THE TASK - Without omission or alteration, write out all of the data.

PROVIDED INFORMATION -
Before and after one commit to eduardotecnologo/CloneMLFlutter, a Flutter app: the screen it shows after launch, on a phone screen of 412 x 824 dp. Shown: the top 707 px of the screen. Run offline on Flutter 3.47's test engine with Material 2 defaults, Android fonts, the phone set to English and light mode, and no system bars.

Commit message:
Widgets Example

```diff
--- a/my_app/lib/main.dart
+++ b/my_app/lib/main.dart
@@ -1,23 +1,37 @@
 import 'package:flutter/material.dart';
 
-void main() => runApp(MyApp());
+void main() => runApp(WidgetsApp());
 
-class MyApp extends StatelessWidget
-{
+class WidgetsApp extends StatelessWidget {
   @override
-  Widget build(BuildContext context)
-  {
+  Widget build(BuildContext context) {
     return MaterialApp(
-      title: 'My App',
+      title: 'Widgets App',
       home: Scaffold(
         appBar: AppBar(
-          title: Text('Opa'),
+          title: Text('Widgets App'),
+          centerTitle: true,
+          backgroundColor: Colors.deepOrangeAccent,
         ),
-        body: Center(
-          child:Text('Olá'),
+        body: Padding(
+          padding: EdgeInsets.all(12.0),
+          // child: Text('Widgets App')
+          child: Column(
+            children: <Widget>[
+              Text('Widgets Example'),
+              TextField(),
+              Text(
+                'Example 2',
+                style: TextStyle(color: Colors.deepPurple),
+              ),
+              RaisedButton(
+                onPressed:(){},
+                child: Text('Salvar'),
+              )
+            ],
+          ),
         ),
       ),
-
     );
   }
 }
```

OUTPUT OF THE TASK -
Before and after one commit to eduardotecnologo/CloneMLFlutter, a Flutter app: the screen it shows after launch, on a phone screen of 412 x 824 dp. Shown: the top 707 px of the screen. Run offline on Flutter 3.47's test engine with Material 2 defaults, Android fonts, the phone set to English and light mode, and no system bars.

Commit message:
Widgets Example

```diff
--- a/my_app/lib/main.dart
+++ b/my_app/lib/main.dart
@@ -1,23 +1,37 @@
 import 'package:flutter/material.dart';
 
-void main() => runApp(MyApp());
+void main() => runApp(WidgetsApp());
 
-class MyApp extends StatelessWidget
-{
+class WidgetsApp extends StatelessWidget {
   @override
-  Widget build(BuildContext context)
-  {
+  Widget build(BuildContext context) {
     return MaterialApp(
-      title: 'My App',
+      title: 'Widgets App',
       home: Scaffold(
         appBar: AppBar(
-          title: Text('Opa'),
+          title: Text('Widgets App'),
+          centerTitle: true,
+          backgroundColor: Colors.deepOrangeAccent,
         ),
-        body: Center(
-          child:Text('Olá'),
+        body: Padding(
+          padding: EdgeInsets.all(12.0),
+          // child: Text('Widgets App')
+          child: Column(
+            children: <Widget>[
+              Text('Widgets Example'),
+              TextField(),
+              Text(
+                'Example 2',
+                style: TextStyle(color: Colors.deepPurple),
+              ),
+              RaisedButton(
+                onPressed:(){},
+                child: Text('Salvar'),
+              )
+            ],
+          ),
         ),
       ),
-
     );
   }
 }
```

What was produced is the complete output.